__TASK INSTRUCTIONS__.
Read through the lines below for the string "eyebrow" and copy each one that has it.

RECORDS PROVIDED below:

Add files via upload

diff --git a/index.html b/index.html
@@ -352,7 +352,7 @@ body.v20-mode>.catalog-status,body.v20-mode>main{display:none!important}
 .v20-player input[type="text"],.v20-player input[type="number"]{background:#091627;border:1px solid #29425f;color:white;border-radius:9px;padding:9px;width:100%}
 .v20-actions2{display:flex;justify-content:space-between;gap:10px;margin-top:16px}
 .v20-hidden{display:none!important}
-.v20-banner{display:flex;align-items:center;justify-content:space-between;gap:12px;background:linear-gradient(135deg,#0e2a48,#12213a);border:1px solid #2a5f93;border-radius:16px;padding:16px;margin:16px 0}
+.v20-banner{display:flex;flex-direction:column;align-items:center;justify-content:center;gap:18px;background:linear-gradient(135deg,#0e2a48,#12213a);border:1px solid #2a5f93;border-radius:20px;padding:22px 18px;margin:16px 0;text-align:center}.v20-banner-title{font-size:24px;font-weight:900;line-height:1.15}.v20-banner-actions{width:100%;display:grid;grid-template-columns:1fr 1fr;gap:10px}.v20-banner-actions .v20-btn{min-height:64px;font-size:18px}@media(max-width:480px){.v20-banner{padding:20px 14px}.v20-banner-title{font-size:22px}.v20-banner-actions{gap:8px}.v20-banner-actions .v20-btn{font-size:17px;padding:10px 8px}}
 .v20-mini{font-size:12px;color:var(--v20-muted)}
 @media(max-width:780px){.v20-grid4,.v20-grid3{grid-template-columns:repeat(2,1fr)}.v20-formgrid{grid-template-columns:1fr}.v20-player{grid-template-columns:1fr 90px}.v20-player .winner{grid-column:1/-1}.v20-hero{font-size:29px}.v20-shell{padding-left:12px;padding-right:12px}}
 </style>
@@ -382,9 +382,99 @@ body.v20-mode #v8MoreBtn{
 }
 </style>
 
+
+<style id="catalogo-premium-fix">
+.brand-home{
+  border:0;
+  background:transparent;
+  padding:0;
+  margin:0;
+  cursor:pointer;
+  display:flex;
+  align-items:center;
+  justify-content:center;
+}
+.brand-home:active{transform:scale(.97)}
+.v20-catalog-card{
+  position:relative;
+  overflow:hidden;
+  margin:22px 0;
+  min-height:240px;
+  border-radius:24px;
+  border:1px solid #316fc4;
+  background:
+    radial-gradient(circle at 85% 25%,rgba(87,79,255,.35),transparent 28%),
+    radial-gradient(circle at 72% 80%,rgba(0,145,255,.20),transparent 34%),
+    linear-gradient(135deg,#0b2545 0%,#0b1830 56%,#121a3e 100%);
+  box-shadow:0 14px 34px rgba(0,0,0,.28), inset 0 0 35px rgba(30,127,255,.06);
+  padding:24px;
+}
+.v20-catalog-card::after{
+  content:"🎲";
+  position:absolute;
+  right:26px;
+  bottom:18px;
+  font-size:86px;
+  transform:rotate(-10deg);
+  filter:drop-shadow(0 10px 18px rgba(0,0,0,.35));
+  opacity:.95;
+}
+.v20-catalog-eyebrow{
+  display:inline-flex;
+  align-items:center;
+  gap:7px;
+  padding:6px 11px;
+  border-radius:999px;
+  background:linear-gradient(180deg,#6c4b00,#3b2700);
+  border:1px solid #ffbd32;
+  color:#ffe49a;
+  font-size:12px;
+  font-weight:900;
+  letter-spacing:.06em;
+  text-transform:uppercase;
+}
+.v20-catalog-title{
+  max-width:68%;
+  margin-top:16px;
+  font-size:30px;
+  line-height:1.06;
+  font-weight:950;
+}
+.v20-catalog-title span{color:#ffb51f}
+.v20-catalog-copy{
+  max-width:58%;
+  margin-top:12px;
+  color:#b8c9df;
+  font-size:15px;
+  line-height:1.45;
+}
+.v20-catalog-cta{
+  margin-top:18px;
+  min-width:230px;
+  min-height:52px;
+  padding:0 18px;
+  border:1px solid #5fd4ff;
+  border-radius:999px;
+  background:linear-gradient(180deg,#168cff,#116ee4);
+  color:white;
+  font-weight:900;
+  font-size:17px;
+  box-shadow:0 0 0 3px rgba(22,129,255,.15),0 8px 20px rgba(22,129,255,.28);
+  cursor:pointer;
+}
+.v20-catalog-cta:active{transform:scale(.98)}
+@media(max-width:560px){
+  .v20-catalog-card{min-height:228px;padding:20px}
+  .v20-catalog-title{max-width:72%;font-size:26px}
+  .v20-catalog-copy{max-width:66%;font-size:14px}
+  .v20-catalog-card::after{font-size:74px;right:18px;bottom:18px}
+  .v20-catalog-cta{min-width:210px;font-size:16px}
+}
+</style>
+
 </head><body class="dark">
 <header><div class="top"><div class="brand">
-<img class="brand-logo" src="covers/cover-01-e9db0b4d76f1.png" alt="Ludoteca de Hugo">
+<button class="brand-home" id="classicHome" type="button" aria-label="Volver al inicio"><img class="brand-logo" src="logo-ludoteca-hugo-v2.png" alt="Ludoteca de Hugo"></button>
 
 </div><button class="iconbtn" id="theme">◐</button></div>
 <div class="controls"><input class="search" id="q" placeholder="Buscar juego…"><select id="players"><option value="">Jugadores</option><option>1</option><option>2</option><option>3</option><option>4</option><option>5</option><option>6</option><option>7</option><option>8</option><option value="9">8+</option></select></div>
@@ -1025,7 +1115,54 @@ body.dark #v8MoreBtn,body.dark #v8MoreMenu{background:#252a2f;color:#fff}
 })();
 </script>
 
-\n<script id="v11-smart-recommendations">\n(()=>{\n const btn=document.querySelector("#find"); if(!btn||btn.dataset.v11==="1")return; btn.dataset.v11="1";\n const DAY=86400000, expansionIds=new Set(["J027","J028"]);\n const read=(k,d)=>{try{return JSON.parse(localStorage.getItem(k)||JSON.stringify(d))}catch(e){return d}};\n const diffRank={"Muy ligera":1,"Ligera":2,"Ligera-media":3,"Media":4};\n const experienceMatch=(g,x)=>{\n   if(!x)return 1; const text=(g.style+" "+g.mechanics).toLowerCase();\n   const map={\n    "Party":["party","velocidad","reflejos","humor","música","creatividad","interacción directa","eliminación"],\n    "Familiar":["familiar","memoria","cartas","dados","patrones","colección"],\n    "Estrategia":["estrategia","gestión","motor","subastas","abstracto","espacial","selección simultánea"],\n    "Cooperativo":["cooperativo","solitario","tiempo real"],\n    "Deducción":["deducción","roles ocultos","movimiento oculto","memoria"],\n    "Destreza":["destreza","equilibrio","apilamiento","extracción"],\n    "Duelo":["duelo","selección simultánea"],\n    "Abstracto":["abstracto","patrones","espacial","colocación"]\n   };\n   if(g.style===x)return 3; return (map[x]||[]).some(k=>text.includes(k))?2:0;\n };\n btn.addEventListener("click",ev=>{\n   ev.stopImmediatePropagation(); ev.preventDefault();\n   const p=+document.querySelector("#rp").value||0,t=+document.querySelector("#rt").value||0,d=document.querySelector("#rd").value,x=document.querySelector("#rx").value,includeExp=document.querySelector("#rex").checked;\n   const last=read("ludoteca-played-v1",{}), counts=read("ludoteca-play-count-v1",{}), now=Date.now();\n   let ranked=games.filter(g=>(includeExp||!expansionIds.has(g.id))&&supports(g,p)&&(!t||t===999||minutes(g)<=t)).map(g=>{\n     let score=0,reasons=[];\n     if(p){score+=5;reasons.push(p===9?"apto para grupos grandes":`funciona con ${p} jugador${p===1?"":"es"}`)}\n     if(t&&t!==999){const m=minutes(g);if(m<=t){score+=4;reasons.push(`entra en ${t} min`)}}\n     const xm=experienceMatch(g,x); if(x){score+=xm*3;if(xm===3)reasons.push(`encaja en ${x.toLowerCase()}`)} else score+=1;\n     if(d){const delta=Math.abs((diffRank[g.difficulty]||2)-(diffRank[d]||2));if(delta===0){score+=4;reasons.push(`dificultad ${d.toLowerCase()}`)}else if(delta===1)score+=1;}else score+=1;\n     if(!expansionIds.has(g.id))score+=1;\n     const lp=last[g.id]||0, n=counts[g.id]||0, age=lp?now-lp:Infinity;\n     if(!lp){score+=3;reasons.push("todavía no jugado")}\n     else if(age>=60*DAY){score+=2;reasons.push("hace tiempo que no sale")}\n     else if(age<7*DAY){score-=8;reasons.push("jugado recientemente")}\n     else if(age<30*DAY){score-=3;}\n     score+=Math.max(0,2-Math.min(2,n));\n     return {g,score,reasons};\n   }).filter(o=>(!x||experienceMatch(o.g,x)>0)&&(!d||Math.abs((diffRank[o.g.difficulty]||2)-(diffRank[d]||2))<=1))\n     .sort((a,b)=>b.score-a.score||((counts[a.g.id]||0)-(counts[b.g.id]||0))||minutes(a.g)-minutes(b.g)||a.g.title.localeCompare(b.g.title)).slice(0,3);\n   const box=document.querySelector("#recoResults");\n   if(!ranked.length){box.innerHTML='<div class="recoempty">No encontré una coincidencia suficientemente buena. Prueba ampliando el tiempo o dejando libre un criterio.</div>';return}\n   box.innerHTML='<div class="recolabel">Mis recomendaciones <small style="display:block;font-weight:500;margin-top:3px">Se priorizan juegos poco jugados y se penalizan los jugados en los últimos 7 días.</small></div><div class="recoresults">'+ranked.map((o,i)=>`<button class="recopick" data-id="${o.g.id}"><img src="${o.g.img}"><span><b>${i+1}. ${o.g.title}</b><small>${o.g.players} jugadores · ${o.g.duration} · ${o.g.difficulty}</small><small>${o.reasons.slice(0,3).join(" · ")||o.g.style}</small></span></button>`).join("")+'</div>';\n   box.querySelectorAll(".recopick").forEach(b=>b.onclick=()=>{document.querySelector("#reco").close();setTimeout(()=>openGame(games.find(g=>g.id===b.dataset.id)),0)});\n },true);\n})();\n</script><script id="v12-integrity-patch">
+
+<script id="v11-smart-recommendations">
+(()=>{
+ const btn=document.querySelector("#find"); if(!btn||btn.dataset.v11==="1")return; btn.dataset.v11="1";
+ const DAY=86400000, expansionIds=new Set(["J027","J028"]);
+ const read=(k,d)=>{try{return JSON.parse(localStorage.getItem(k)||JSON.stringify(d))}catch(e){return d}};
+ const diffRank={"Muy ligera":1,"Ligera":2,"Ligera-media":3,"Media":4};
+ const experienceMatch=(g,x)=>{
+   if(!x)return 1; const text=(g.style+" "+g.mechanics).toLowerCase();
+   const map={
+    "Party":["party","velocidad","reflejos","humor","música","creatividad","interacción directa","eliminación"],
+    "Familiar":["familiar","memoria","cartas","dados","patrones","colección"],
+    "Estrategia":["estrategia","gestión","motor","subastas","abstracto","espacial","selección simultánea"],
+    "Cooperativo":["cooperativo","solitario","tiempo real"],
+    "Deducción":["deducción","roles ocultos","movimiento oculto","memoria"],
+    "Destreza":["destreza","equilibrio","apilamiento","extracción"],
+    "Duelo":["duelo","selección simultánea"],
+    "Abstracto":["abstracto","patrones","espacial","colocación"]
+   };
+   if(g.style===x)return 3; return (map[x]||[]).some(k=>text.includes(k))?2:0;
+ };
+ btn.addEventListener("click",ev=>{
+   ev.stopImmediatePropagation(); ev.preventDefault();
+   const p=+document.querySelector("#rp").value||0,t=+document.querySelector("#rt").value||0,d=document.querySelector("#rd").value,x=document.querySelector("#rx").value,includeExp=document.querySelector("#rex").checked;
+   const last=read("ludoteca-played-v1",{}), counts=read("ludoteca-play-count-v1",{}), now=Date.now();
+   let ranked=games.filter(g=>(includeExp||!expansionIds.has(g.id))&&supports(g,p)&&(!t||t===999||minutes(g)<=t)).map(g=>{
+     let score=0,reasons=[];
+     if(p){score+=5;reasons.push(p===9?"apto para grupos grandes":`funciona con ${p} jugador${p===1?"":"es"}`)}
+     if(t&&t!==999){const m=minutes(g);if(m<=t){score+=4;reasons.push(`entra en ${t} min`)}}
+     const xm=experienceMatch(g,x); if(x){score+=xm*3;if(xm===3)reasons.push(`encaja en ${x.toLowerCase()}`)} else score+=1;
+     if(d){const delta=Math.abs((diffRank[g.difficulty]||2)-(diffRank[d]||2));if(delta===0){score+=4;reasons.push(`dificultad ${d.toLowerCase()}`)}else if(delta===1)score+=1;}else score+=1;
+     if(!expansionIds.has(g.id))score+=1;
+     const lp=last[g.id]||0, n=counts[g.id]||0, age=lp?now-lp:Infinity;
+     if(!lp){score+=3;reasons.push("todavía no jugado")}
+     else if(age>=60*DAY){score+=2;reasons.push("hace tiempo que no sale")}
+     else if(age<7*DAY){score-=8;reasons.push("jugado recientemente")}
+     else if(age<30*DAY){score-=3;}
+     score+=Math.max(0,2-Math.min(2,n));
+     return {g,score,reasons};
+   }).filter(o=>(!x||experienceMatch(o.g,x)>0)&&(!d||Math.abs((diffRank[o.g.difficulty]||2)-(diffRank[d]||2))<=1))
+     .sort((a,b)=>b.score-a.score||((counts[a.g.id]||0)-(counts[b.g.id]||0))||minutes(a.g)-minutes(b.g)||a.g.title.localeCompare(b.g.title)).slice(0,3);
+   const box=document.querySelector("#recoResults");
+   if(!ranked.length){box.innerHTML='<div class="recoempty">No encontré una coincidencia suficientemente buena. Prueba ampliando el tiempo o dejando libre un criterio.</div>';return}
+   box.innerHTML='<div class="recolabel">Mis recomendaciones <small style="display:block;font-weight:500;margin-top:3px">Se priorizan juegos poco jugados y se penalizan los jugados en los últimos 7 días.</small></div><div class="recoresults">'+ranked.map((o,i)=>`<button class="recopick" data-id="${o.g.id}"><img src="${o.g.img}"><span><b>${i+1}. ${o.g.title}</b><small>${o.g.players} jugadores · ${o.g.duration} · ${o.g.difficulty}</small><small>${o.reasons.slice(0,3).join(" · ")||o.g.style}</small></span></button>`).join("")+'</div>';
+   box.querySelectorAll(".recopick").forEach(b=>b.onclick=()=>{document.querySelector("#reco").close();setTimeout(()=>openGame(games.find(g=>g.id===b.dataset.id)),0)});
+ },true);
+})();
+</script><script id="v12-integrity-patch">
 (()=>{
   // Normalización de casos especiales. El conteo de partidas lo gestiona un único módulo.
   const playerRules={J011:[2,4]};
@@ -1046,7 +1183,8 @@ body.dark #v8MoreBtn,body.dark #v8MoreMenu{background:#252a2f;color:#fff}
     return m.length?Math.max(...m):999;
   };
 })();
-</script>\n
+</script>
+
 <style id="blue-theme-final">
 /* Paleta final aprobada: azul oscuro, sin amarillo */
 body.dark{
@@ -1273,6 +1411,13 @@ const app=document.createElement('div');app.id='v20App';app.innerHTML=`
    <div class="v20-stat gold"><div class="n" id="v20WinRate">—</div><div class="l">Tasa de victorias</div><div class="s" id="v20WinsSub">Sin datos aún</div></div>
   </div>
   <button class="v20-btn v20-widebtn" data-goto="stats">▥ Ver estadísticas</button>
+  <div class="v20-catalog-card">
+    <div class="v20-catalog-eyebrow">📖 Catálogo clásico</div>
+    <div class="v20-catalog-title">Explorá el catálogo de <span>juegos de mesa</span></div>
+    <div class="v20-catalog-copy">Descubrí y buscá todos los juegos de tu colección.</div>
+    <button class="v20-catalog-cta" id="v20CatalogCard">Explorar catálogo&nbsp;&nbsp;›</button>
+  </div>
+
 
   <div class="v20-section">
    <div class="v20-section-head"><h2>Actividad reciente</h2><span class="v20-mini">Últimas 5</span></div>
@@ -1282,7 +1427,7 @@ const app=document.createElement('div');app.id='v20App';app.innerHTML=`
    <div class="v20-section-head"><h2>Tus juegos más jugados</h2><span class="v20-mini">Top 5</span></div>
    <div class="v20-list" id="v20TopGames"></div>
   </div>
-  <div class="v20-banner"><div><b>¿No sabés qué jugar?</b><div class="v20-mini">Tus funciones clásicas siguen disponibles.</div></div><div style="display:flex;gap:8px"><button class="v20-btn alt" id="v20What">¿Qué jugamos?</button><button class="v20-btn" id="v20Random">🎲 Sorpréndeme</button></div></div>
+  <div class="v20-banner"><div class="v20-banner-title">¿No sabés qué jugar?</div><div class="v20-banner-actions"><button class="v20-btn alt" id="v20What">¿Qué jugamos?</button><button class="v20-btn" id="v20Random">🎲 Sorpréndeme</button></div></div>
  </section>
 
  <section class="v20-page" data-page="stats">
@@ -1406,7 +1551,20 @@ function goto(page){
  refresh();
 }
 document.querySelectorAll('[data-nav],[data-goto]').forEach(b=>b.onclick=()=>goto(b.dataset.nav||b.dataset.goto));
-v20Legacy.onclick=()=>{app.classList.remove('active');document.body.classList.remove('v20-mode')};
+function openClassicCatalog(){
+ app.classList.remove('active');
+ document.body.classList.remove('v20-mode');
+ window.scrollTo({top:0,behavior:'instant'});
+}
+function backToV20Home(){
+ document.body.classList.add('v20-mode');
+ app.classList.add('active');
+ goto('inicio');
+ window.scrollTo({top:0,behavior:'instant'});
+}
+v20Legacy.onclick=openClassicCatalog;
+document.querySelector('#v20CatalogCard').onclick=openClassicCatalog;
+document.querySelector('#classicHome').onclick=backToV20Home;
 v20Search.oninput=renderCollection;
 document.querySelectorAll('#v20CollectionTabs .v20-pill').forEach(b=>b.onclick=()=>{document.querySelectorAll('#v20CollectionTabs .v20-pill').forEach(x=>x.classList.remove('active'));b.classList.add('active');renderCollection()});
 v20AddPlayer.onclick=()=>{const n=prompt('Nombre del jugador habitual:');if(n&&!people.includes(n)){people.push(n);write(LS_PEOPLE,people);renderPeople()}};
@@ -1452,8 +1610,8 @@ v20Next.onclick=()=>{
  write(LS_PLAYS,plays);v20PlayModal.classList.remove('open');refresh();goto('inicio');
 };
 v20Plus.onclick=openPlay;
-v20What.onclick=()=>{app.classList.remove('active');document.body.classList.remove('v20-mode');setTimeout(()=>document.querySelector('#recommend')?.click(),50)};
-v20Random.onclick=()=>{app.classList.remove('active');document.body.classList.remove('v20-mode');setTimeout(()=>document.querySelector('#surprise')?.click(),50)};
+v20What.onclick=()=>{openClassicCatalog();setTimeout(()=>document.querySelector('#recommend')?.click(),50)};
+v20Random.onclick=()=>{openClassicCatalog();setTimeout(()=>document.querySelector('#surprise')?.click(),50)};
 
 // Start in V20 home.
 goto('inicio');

End of RECORDS PROVIDED.

__EXERCISE OUTPUT__.
+.v20-catalog-eyebrow{
+    <div class="v20-catalog-eyebrow">📖 Catálogo clásico</div>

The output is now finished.